▶ _Data excerpts_
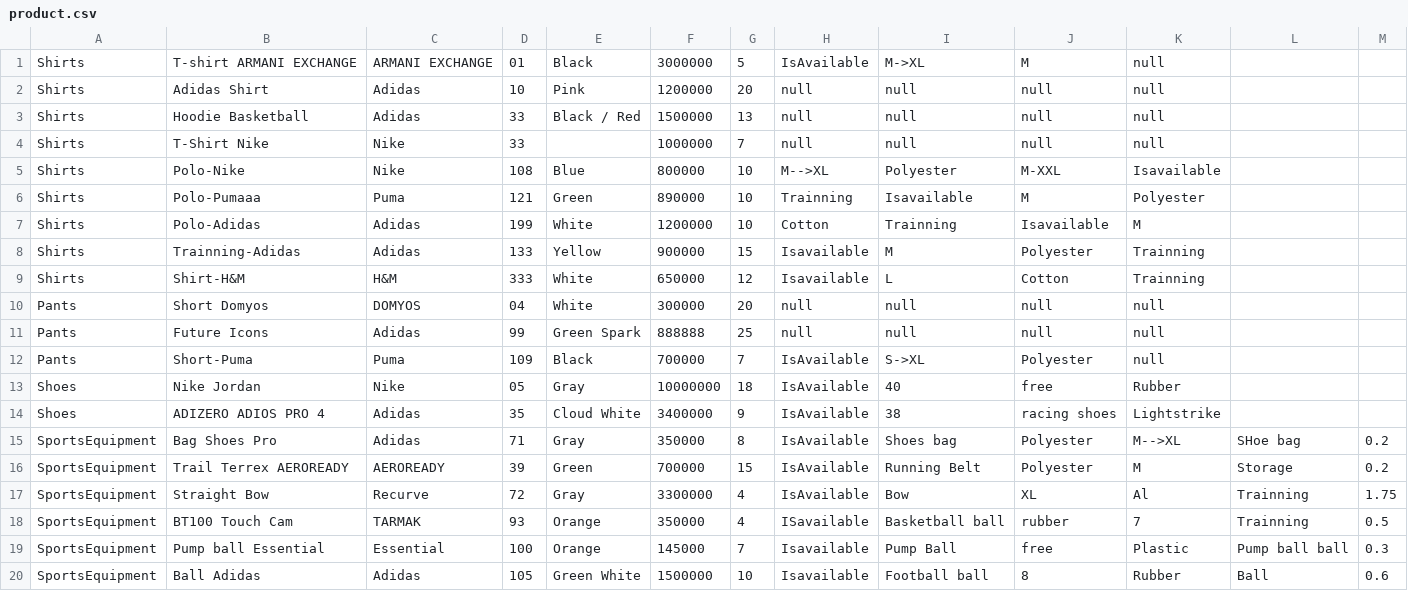
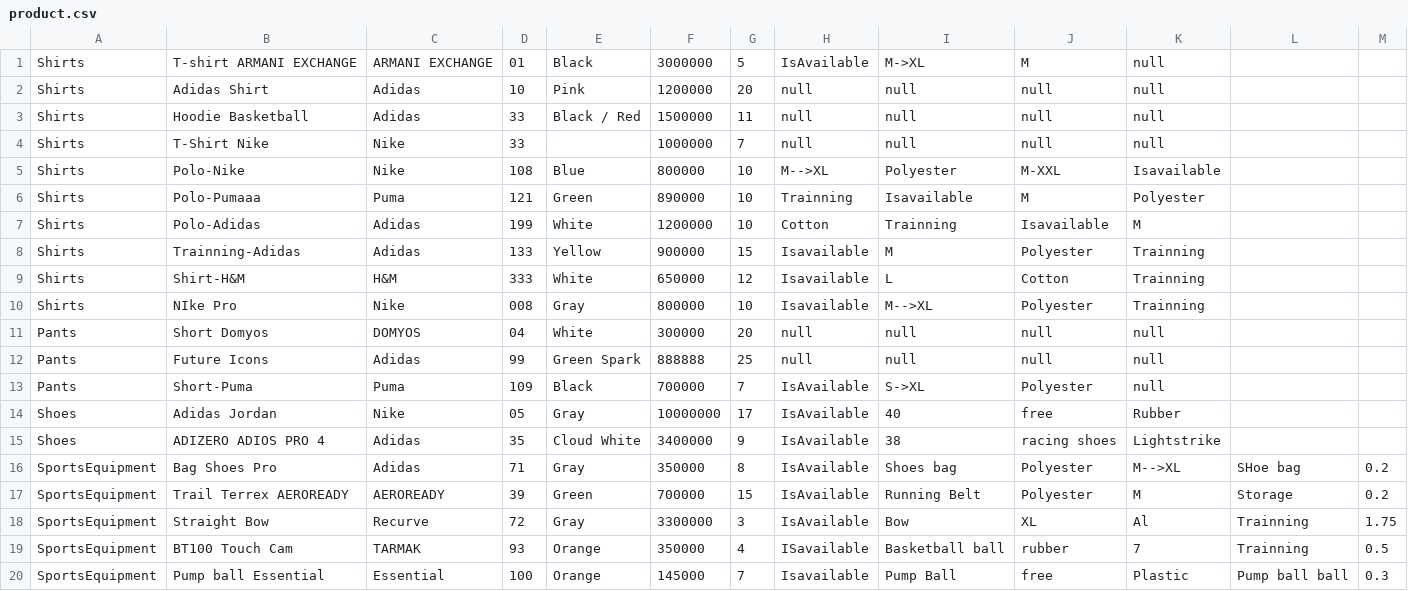
Before and after one commit to phuongdong910/C0724I1-Mai-V-n-Ph-ng-ng, a CSV file: sport-shop/product.csv, drawn as a sheet.

```diff
--- a/sport-shop/product.csv
+++ b/sport-shop/product.csv
@@ -2,3 +2,3 @@ Shirts,T-shirt ARMANI EXCHANGE,ARMANI EXCHANGE,01,Black,3000000,5,IsAvailable,M-
 Shirts,Adidas Shirt,Adidas,10,Pink,1200000,20,null,null,null,null
-Shirts,Hoodie Basketball,Adidas,33,Black / Red,1500000,13,null,null,null,null
+Shirts,Hoodie Basketball,Adidas,33,Black / Red,1500000,11,null,null,null,null
 Shirts,T-Shirt Nike,Nike,33,,1000000,7,null,null,null,null
@@ -9,2 +9,3 @@ Shirts,Trainning-Adidas,Adidas,133,Yellow,900000,15,Isavailable,M,Polyester,Trai
 Shirts,Shirt-H&M,H&M,333,White,650000,12,Isavailable,L,Cotton,Trainning
+Shirts,NIke Pro,Nike,008,Gray,800000,10,Isavailable,M-->XL,Polyester,Trainning
 Pants,Short Domyos,DOMYOS,04,White,300000,20,null,null,null,null
@@ -12,3 +13,3 @@ Pants,Future Icons,Adidas,99, Green Spark,888888,25,null,null,null,null
 Pants,Short-Puma,Puma,109,Black,700000,7,IsAvailable,S->XL,Polyester,null
-Shoes,Nike Jordan,Nike,05,Gray,10000000,18,IsAvailable,40,free,Rubber
+Shoes,Adidas Jordan,Nike,05,Gray,10000000,17,IsAvailable,40,free,Rubber
 Shoes,ADIZERO ADIOS PRO 4,Adidas,35,Cloud White,3400000,9,IsAvailable,38,racing shoes,Lightstrike
@@ -16,5 +17,4 @@ SportsEquipment,Bag Shoes Pro,Adidas,71,Gray,350000,8,IsAvailable,Shoes bag,Poly
 SportsEquipment,Trail Terrex AEROREADY ,AEROREADY,39,Green,700000,15,IsAvailable,Running Belt,Polyester,M,Storage,0.2
-SportsEquipment,Straight Bow ,Recurve,72,Gray,3300000,4,IsAvailable,Bow,XL,Al,Trainning,1.75
+SportsEquipment,Straight Bow ,Recurve,72,Gray,3300000,3,IsAvailable,Bow,XL,Al,Trainning,1.75
 SportsEquipment,BT100 Touch Cam,TARMAK,93,Orange,350000,4,ISavailable,Basketball ball,rubber,7,Trainning,0.5
 SportsEquipment,Pump ball Essential,Essential,100,Orange,145000,7,Isavailable,Pump Ball,free,Plastic,Pump ball ball,0.3
-SportsEquipment,Ball Adidas,Adidas,105,Green White,1500000,10,Isavailable,Football ball,8,Rubber,Ball,0.6
```
Also changed, not shown: sport-shop/purchase_history.csv, 43 other files.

▶ _Exercise requirements_
Your task is to copy each line of the listing that holds the word "Orange".

▶ _Completed task_
 SportsEquipment,BT100 Touch Cam,TARMAK,93,Orange,350000,4,ISavailable,Basketball ball,rubber,7,Trainning,0.5
 SportsEquipment,Pump ball Essential,Essential,100,Orange,145000,7,Isavailable,Pump Ball,free,Plastic,Pump ball ball,0.3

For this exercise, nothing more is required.